The proposed legislation has been widely reported as a clampdown on 'middle class' wood burners but managing director Hugh Wells — speaking on BBC Radio 2's Jeremy Vine show this week — said the company, and the industry, was keen to reduce air pollution.

Wood burners would not be banned, but new stoves would have to be cleaner and people would be encouraged to burn dry wood.

The sale of wet would could be banned and councils could be given new powers limiting what people can burn, and when.

The government hopes the clean air measures, which include a clampdown on coal-burning and ammonia from farms, will reduce high levels of particle pollution.

Mr Wells said innovation was key to making wood burners more efficient — something AJ Wells had already been working on after the EU announced new rules several years ago.

The company's latest model was its most efficient yet, running at 84 per cent efficiency, and produced less smoke, he said.

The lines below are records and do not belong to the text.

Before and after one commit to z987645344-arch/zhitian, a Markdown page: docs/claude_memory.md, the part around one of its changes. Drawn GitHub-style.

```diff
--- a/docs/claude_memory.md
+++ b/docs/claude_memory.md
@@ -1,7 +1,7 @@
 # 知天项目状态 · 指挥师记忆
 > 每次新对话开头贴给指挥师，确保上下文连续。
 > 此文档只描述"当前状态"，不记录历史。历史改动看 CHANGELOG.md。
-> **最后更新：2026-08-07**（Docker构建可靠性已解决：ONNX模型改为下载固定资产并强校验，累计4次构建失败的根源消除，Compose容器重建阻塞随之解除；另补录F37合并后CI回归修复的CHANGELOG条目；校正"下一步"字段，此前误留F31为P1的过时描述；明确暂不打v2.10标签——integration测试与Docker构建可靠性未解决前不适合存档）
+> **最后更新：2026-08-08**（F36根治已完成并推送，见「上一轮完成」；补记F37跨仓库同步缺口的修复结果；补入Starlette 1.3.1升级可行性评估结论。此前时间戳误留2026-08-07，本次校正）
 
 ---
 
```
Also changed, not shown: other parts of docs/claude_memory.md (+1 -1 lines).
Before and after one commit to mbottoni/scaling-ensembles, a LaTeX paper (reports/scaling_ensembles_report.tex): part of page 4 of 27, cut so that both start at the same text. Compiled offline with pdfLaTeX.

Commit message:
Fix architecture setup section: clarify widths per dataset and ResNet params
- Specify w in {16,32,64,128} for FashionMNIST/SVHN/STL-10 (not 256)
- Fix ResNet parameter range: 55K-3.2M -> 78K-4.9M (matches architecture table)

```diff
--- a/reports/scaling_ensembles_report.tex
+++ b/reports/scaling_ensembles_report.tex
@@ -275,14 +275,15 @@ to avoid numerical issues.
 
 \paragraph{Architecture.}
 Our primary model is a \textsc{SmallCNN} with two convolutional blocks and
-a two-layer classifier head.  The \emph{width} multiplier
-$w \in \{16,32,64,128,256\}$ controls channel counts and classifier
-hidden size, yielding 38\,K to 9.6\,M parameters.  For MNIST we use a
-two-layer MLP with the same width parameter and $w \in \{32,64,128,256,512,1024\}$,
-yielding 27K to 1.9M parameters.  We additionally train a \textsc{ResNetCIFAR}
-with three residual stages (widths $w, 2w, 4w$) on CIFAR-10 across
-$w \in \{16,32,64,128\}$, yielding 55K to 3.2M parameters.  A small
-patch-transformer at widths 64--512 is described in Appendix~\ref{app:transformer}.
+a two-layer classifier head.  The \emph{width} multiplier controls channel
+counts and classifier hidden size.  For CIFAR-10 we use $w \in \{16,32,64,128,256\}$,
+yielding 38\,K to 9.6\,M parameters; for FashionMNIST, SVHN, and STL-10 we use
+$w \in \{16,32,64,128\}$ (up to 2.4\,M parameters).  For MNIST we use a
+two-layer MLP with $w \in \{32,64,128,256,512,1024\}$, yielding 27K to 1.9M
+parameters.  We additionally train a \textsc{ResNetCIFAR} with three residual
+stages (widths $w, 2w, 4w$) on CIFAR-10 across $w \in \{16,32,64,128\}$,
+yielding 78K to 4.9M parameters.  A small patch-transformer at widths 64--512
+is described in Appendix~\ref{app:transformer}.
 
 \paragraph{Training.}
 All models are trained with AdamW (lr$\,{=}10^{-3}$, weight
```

Marketing director Ced Wells said cleaner stoves were more expensive to make but the additional cost, partly met by government grants, would not have a detrimental effect on the business.

The company employs around 150 people on the Isle of Wight and wood burning stoves account for around three quarters of its business, in addition to enamel signs and chimney systems.

"We see this as part of the solution, we're all for it. We want our products to be safe and good for the environment, so we welcome regulation," said Ced.

"There are a lot of imported stoves that are not regulated or tested like ours, so this is good for our business. It's good for British jobs and manufacturing."